Special to The Seattle Times
Perhaps it was the way Hans Augusto (H.A.) Rey delivered his first "Curious George" manuscript and watercolor illustrations to safety — exiting Paris just before the Nazi occupation of that city, making his way to the United States — that made the classic children's book so captivating without being sentimental.
In that book, called "Curious George," the iconic Man in the Yellow Hat, about whom we know little, travels to Africa, captures George and carts him off to America, where he's destined to join a zoo. The irrepressible George gains what can only be called the Man's arm's-length, eccentric affection, and seems to have the run of the whole world, much like most preschoolers dream of having.
I like to think young readers love George not only because he causes havoc by accidentally calling the fire department or attempting to fly but because Rey playfully stokes a child's love of the surreal. (George smokes a pipe, eats at a table and even escapes a maximum-security prison.) The story is enduringly adorable because curious, freedom-loving kids can relate to George in a goofy-comic way. And, again, there's that refreshing lack of sentimentality.
By contrast, the hand-drawn animation adaptation of "Curious George" is molasses-sweet, plot-heavy and pandering. The film is one long, reductive parallel between impish George's relationship with an anxious human father figure and the relationship between any active toddler and a weary parent.
In many ways, the film — produced by Ron Howard's company, Imagine Entertainment — feels like a rehash of themes played out in the Howard-directed ensemble comedy "Parenthood." In that 1989 hit, moms and dads, like most in the real world, drown in chaos and endless sacrifice, but at the end of the day they know it's worth it.
Such is the too-obvious lesson for a retooled Man in the Yellow Hat in the film version of "Curious George." The character now has a name, Ted, and a voice supplied by comic actor Will Ferrell. He's no longer an adult who does interesting (if undefinable) things in Rey's books but a boring curator at a failed museum and a nebbish who can't figure out that a pretty schoolteacher (Drew Barrymore) has a crush on him.

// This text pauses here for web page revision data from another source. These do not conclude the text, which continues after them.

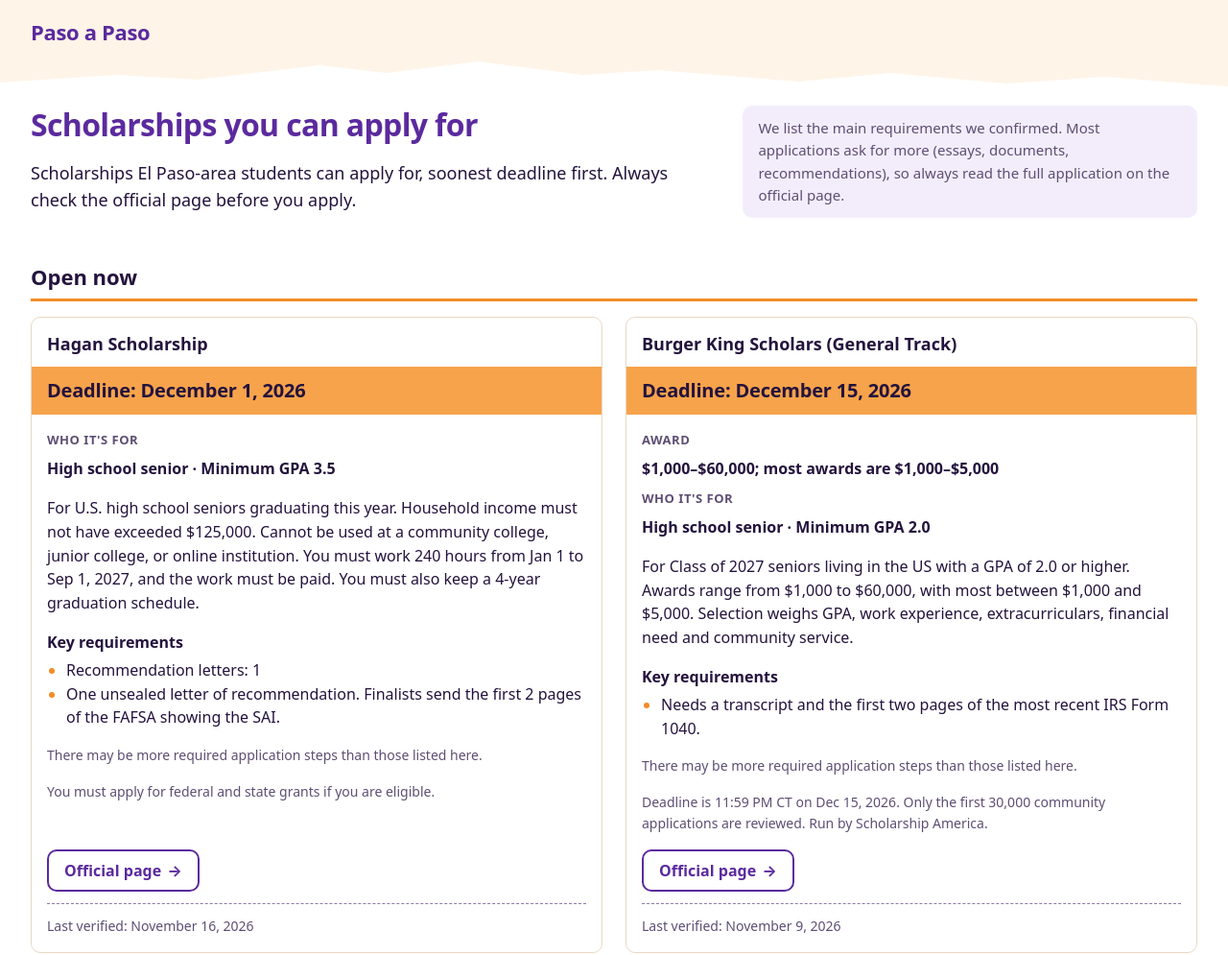
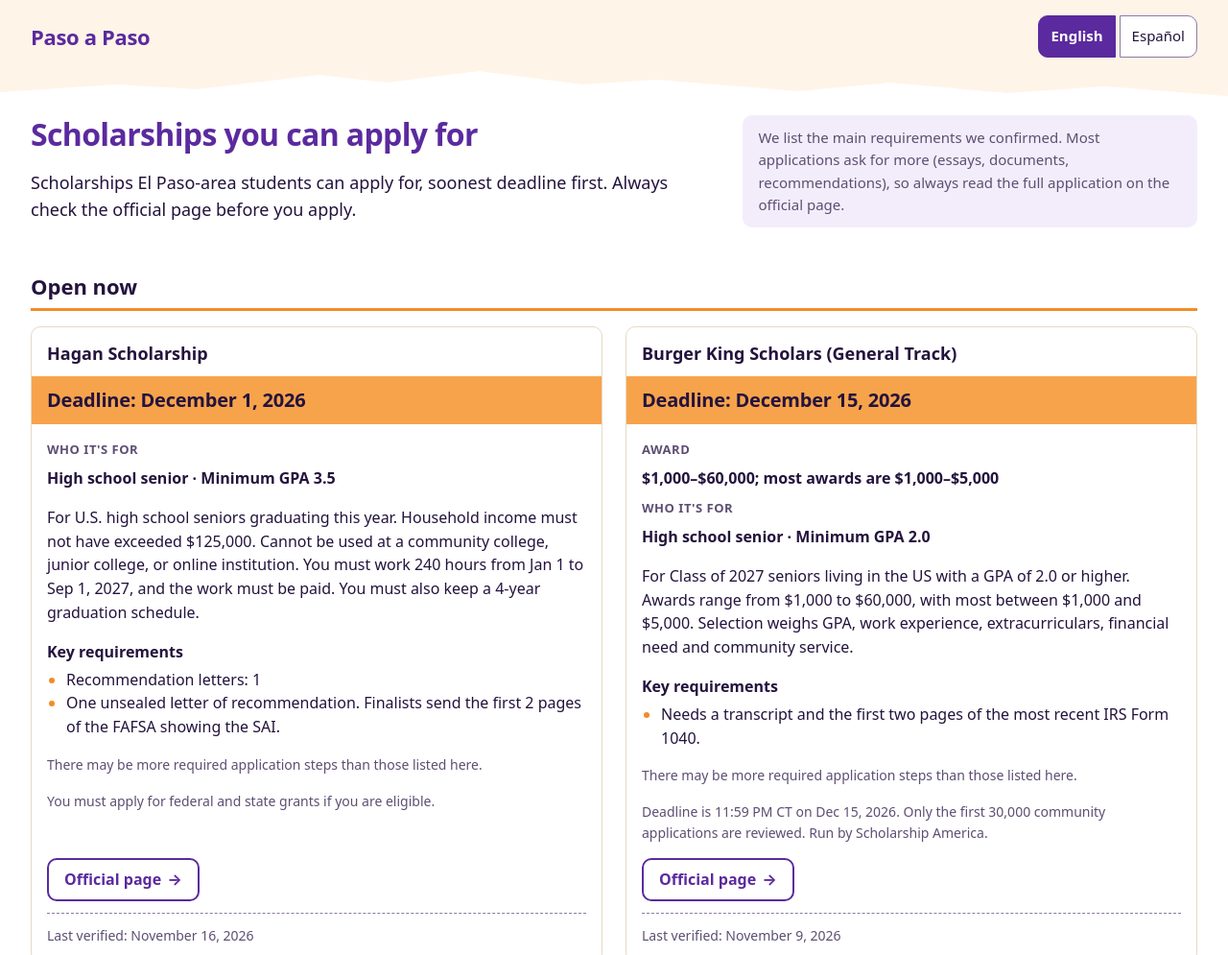
Before and after one commit to ian-vazquez/Paso_a_Paso, a website built with Vite: page index.html in a window 1280 px wide. Shown: the top 995 px of the page at 96% size. Built offline with nearby package versions, Linux system fonts and the light colour scheme.

Commit message:
Show the EN/ES toggle and draft Spanish on PR previews only
SPANISH_PREVIEW (src/i18n.js) is true when the build sets
VITE_SPANISH_PREVIEW=true (PR workflow) or under npm run dev. It un-hides
the toggle and lets cards show unreviewed Spanish with a draft note. The
merge workflow does not set it, so the live build compiles it to false:
toggle hidden, English only, translation_reviewed rule unchanged.

Co-Authored-By: Claude Opus 5.5 <noreply@anthropic.com>

```diff
--- a/src/i18n.js
+++ b/src/i18n.js
@@ -16,6 +16,24 @@ import es from './i18n/es.json';
 const DICTIONARIES = { en, es };
 export const SUPPORTED_LANGS = ['en', 'es'];
 export const DEFAULT_LANG = 'en';
+
+/**
+ * True on PR preview builds and on `npm run dev`; false on the live site.
+ *
+ * The PR workflow (.github/workflows/firebase-hosting-pull-request.yml) builds
+ * with VITE_SPANISH_PREVIEW=true. The merge-to-main workflow does not set it,
+ * so the live build has this false and stays English only until Ian confirms
+ * the Spanish review is done. Vite replaces import.meta.env.* at build time,
+ * so the value is baked into the bundle: nothing is read at runtime.
+ *
+ * What it turns on (Ian, Nov 19 2026):
+ *   - the EN/ES toggle (src/main.js)
+ *   - draft Spanish card text even when translation_reviewed is false, with a
+ *     "draft translation" note (src/render.js). The live site keeps the
+ *     CLAUDE.md section 5 rule: unreviewed card text is shown in English.
+ */
+export const SPANISH_PREVIEW =
+  import.meta.env?.VITE_SPANISH_PREVIEW === 'true' || import.meta.env?.DEV === true;
 
 /** The one and only storage key used by this site. */
 const STORAGE_KEY = 'pasoapaso.lang';
--- a/src/i18n/en.json
+++ b/src/i18n/en.json
@@ -120,7 +120,8 @@
     "no_fafsa_required": "FAFSA not required",
     "no_tasfa": "Does not accept TASFA",
     "no_interview": "No interview",
-    "requirements_note": "There may be more required application steps than those listed here."
+    "requirements_note": "There may be more required application steps than those listed here.",
+    "draft_translation": "Draft translation, not reviewed yet."
   },
   "value": {
     "not_listed": "Not listed — check source",
--- a/src/main.js
+++ b/src/main.js
@@ -9,20 +9,24 @@
 
 // styles.css is loaded by the <link> in index.html, not imported here, so the
 // page is styled before this module runs (no flash of unstyled content).
-import { resolveInitialLang, setLang, getLang } from './i18n.js';
+import { resolveInitialLang, setLang, getLang, SPANISH_PREVIEW } from './i18n.js';
 import { toISODate, openNow, openingSoon } from './search.js';
 import { renderOpenNow, renderOpeningSoon } from './render.js';
 import scholarships from '../data/scholarships.json';
 
 /**
- * v1 (Nov 2026 workshop) ships in English only, because there was no time to
- * review the Spanish before launch. While this is true the page always renders
- * in English, whatever the browser language or a previously saved choice, and
- * the toggle in index.html carries the hidden attribute. es.json and i18n.js
- * are untouched. To bring Spanish back: set this to false and remove `hidden`
- * from the toggle.
+ * The live site stays English only until Ian confirms the Spanish review is
+ * done. While this is true the page always renders in English, whatever the
+ * browser language or a previously saved choice, and the toggle keeps the
+ * hidden attribute it has in index.html.
+ *
+ * PR preview builds (and `npm run dev`) set SPANISH_PREVIEW, which turns this
+ * off and shows the toggle, so the Spanish can be reviewed on a real phone.
+ *
+ * To launch Spanish on the live site: set this to false and remove `hidden`
+ * from the toggle in index.html.
  */
-const ENGLISH_ONLY = true;
+const ENGLISH_ONLY = !SPANISH_PREVIEW;
 
 /** Reflects the active language on the two toggle buttons. */
 function syncLangToggle() {
@@ -55,6 +59,7 @@ function initLangToggle() {
 }
 
 function init() {
+  if (!ENGLISH_ONLY) document.querySelector('.lang-toggle').hidden = false;
   initLangToggle();
   // persist: false so we never save a language the user did not choose.
   setLang(ENGLISH_ONLY ? 'en' : resolveInitialLang(), { persist: false });
--- a/src/render.js
+++ b/src/render.js
@@ -13,11 +13,13 @@
  *   - Scholarship text (summary, amount, notes, requirement details) is shown
  *     in English unless translation_reviewed is true, with the
  *     t('card.summary_english_only') note when the page is in Spanish.
+ *     Exception: PR preview builds show the unreviewed Spanish draft, marked
+ *     with t('card.draft_translation') (see SPANISH_PREVIEW in i18n.js).
  *   - Text goes in via textContent, not innerHTML — the data is Ian's, but this
  *     keeps a stray character in a scholarship name from ever becoming markup.
  */
 
-import { t, getLang } from './i18n.js';
+import { t, getLang, SPANISH_PREVIEW } from './i18n.js';
 
 /* ------------------------------------------------------------------ *
  * Small helpers
@@ -63,11 +65,21 @@ function formatGpa(gpa) {
 }
 
 /**
- * The language for an entry's own text. Spanish is used only when Ian has
- * approved the translation; otherwise everything falls back to English.
+ * The language for an entry's own text. On the live site Spanish is used only
+ * when Ian has approved the translation; otherwise everything falls back to
+ * English. On a PR preview build (SPANISH_PREVIEW) an unreviewed draft is
+ * shown too, so the reviewer can read it in place, and the card says it is a
+ * draft (see isDraft).
  */
 function entryLang(entry) {
-  return getLang() === 'es' && entry.translation_reviewed ? 'es' : 'en';
+  if (getLang() !== 'es') return 'en';
+  if (entry.translation_reviewed) return 'es';
+  return SPANISH_PREVIEW && entry.summary?.es?.trim() ? 'es' : 'en';
+}
+
+/** Showing Spanish that Ian has not reviewed yet (preview builds only). */
+function isDraft(entry) {
+  return entryLang(entry) === 'es' && !entry.translation_reviewed;
 }
 
 function entryText(entry, field) {
@@ -174,6 +186,9 @@ export function renderCard(entry, headingLevel) {
   if (pageLang === 'es' && textLang === 'en') {
     card.append(el('p', { className: 'card__note', text: t('card.summary_english_only') }));
   }
+  if (isDraft(entry)) {
+    card.append(el('p', { className: 'card__note', text: t('card.draft_translation') }));
+  }
   if (pageLang === 'es' && entry.application_language === 'en') {
     card.append(el('p', { className: 'card__note', text: t('card.application_in_english') }));
   }
```
Also changed, not shown: index.html (+4 -3 lines), .github/workflows/firebase-hosting-pull-request.yml.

Ted needs to get his act together and feel more alive, which means (in the emotional shorthand of today's family movies) he needs to love somebody, which means George. The mischievous monkey (a chimp, actually) stows away on a ship carrying Ted home from Africa. (All that traumatic zoo stuff is gone for today's youngsters.) The two bond like father and son, and while the scrapes Ted gets into because of George are plentiful (he's ousted from his apartment and job, among other things), his attachment to the little guy makes him realize he's a Better Person.
Was this really the way to go with a feature version of "Curious George?"
Sure, young children sitting around me laughed and gasped at times. This movie's for kids, anyway, so that's great. But somehow I feel "Curious George" has been cheated of its essence, of the classic story's slightly more challenging pleasures and an inquisitive little hero's truly childlike point of view in a world of wonders.
Tom Keogh: firstname.lastname@example.org
Copyright © 2006 The Seattle Times Company